The painting outfit that I use at the present moment.
I used to sit cross legged on the ground and paint on a block with the pallete sitting beside me when I first started doing watercolours. I always painted out of doors and most often during my lunch break, so ease of transportation and set up were of great importance. Crossed legs are not so comfortable these days and I paint standing up, I can paint from the shoulder and can step back to evaluate the painting more easily.
I have tried a number of setups but this meets most of my requirements . It is light, durable, packs small and easy to setup. I can change the angle of the board to stop the sun shining on my painting and for water flow control while I am working.
A standard photographic tripod with a ball head. I have settled on the Slik sprint pro II after trying many different types. It is light, durable, and compact enough to fit in a small suitcase , the legs spread out to provide more stability when you are painting in the wind and it is reasonably priced.
I have a number of them, all purchased from www.bhphotovideo.com
The paper board, I haven’t come up with a better name for it
I use a light weight board cut to be about 1/2 inch bigger all round than the paper that I am working on, I clip the paper to the boards at the corners. The board can be made of any lightweight durable waterproof material, 1/4 inch ply, Gatorboard, hollow core plastic sheeting (Coroplast). The board attaches to the tripod with a threaded insert to fit the tripod screw, Guerrilla painter http://www.guerrillapainter.com Ken Bromley Art supplies http://www.artsupplies.co.uk/ also supplies them makes a threaded aluminium plate that works very well. I usually carry a couple of different sizes of board with me. The board also help to protect the paper when they are in the bag.
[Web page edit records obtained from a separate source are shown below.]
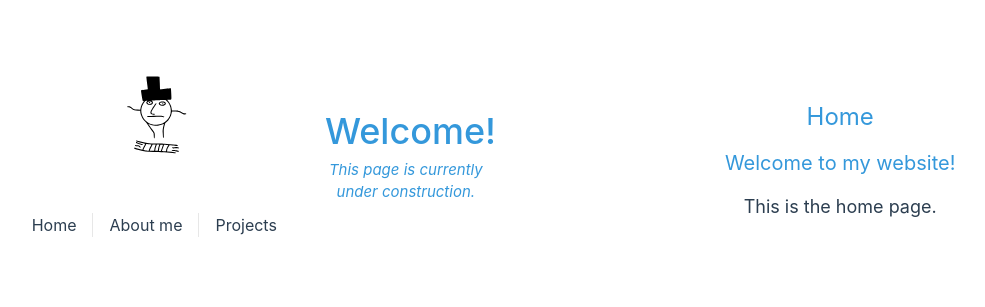
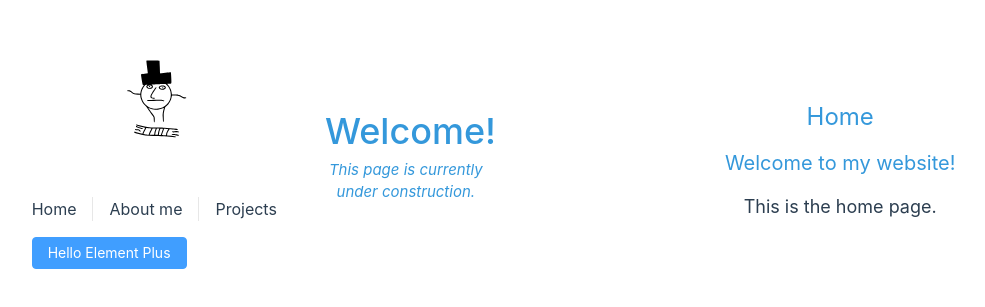
Before and after one commit to Mattan41/kruskopf-web, a Vue app: page / in a window 1280 px wide. Shown: the part 239-546 px from the top of the page, without its empty margins (80-1065 px from the left). Built offline with nearby package versions, Linux system fonts and the light colour scheme.

Commit message:
add element-plus

```diff
--- a/package.json
+++ b/package.json
@@ -9,6 +9,7 @@
     "preview": "vite preview"
   },
   "dependencies": {
+    "element-plus": "^2.8.4",
     "vue": "^3.4.29",
     "vue-router": "^4.4.5"
   },
--- a/src/App.vue
+++ b/src/App.vue
@@ -2,7 +2,7 @@
 import {RouterLink, RouterView, useRoute} from 'vue-router'
 import HomePage from "@/components/HomePage.vue";
 import {computed} from "vue";
-
+import { ElButton } from 'element-plus'
 const route = useRoute()
 
 const msg = computed(() => {
@@ -26,6 +26,7 @@ const msg = computed(() => {
         <RouterLink to="/about" class="inline-block px-4 py-2 hover:border-blue-500">About me</RouterLink>
         <RouterLink to="/projects" class="inline-block px-4 py-2 hover:border-blue-500">Projects</RouterLink>
       </nav>
+      <el-button type="primary">Hello Element Plus</el-button>
     </div>
     <div class="wrapper flex items-start flex-wrap mt-8 lg:mt-0">
       <HomePage :msg="msg" />
--- a/src/main.js
+++ b/src/main.js
@@ -4,9 +4,11 @@ import { createApp } from 'vue'
 import App from './App.vue'
 import './index.css'
 import router from './router'
+import elementPlus from './plugins/element-plus'
 
 const app = createApp(App)
 
 app.use(router)
+app.use(elementPlus)
 
 app.mount('#app')
--- /dev/null
+++ b/src/plugins/element-plus.js
@@ -0,0 +1,8 @@
+
+import { createApp } from 'vue'
+import ElementPlus from 'element-plus'
+import 'element-plus/dist/index.css'
+
+export default (app) => {
+    app.use(ElementPlus)
+}
```
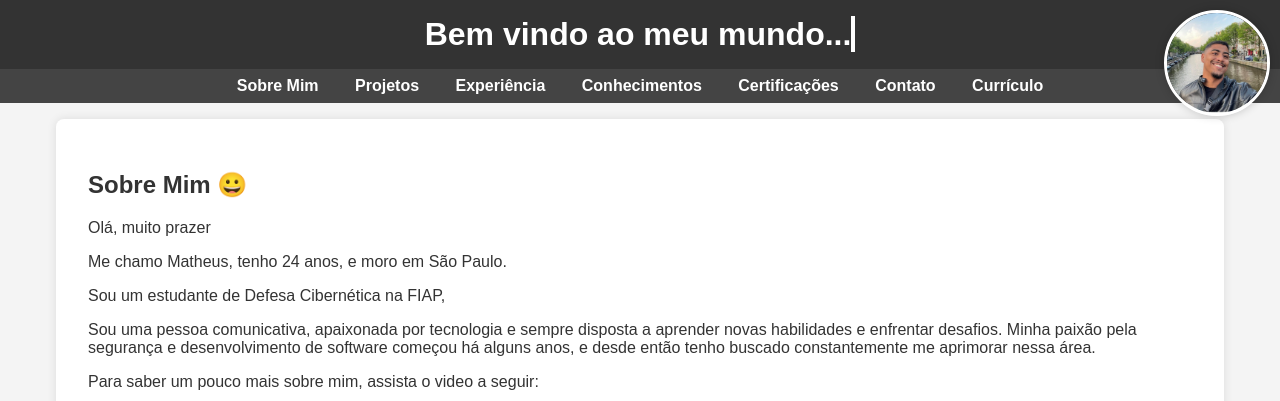
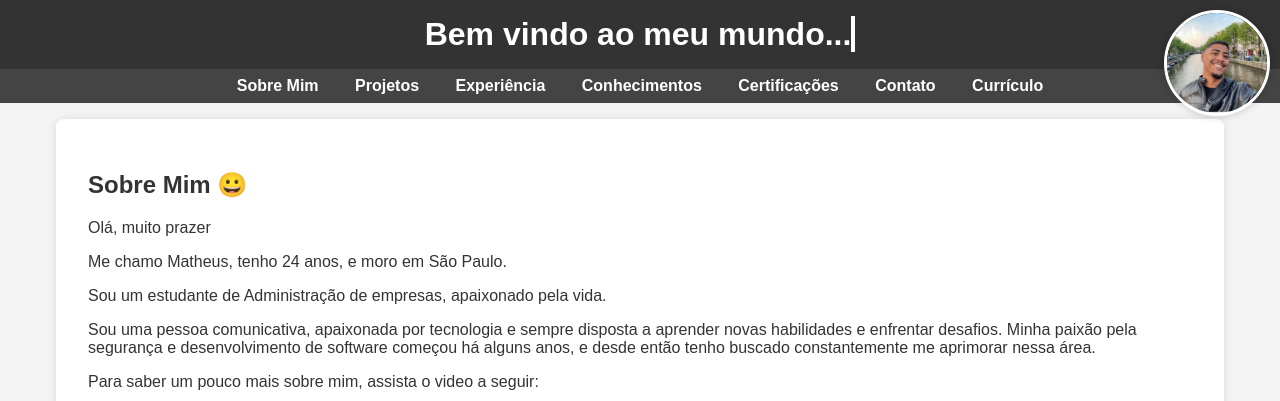
Before and after one commit to abreumatheu/portifolio, a plain HTML site: page index.html in a window 1280 px wide. Shown: the top 401 px of the page. Drawn offline with Linux system fonts and the light colour scheme.

Commit message:
Add files via upload

```diff
--- a/index.html
+++ b/index.html
@@ -300,7 +300,7 @@
             <h2>Sobre Mim &#128512;</h2>
             <p>Olá, muito prazer</p>
             <p>Me chamo Matheus, tenho 24 anos, e moro em São Paulo. </p>
-            <p>Sou um estudante de Defesa Cibernética na FIAP,</p>
+            <p>Sou um estudante de Administração de empresas, apaixonado pela vida.</p>
             <p>Sou uma pessoa comunicativa, apaixonada por tecnologia e sempre disposta a aprender novas habilidades e enfrentar desafios. Minha paixão pela segurança e desenvolvimento de software começou há alguns anos, e desde então tenho buscado constantemente me aprimorar nessa área.</p>
             <p>Para saber um pouco mais sobre mim, assista o video a seguir:</p>
             <div class="video-container">
@@ -376,7 +376,7 @@
                     <div class="progress-bar">
                         <span style="width: 20%;">20%</span>
                     </div>
-                </div>
+                </div>62
             </div>
         </section>
         <section id="certificacoes">
```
My palette support board
I use a lightweight board attached to the tripod to place my water containers, brushes and sometimes my palette while I am working. It is a convenience that is very hard to live without. My board is made from 1/2 inch Gatorboard, a very strong foam core board that stands up to abuse, 1/4 ply would do as well.
The cutouts fit my tripod and and allow the board to rest on the tripod clamps with the centre post of the tripod adjusted to hold the board in a horizontal position, you can put holes in the board to hold brushes and I have also put velcro tabs on to hold my water containers in place when the wind is blowing.
I use good quality tube paints, I used M Graham brand for many years,I really liked the colours and the strength of the pigments it is very easy to get big juicy washes with it.
Unfortunately the moistness that allows this made the Graham colousrs less than suitable for plein air work here in Bermuda where the pigments would migrate in my closed palette box which I usually carry on its side in my bag. Some of the colours Cobalt tourquoise in particular simply will not dry in large masses in Bermuda’s moist environment.
I have since switched to mostly Daniel Smiths colours, I was using their Quinacridones anyway, they seem to make the only real Quinacridone Gold among all the manufacturers, they must have bought a ton of it before the Pigment Manufacturers stopped producing it.
The Daniel Smith colours and the Winsor & Newton pigments will dry and not migrate in a palette box. I just have to do a little more work getting them moist before I start painting.
My overall palette changes over time as I get interested in different effects. However I do have a core set of colours which I always use and which are always arranged in the same sequence on my pallette so I don’t have to search for a colour when I am busy putting down a wash.
Basically I have a warm and cool variation of each of the primaries.
Cadmium Yellow Medium
Quinacridone Burnt Orange
A long list but my most used colours are Ultramarine Blue, Quinacridone Burnt Orange and Cobalt Teal which I find very very useful for Bermuda water.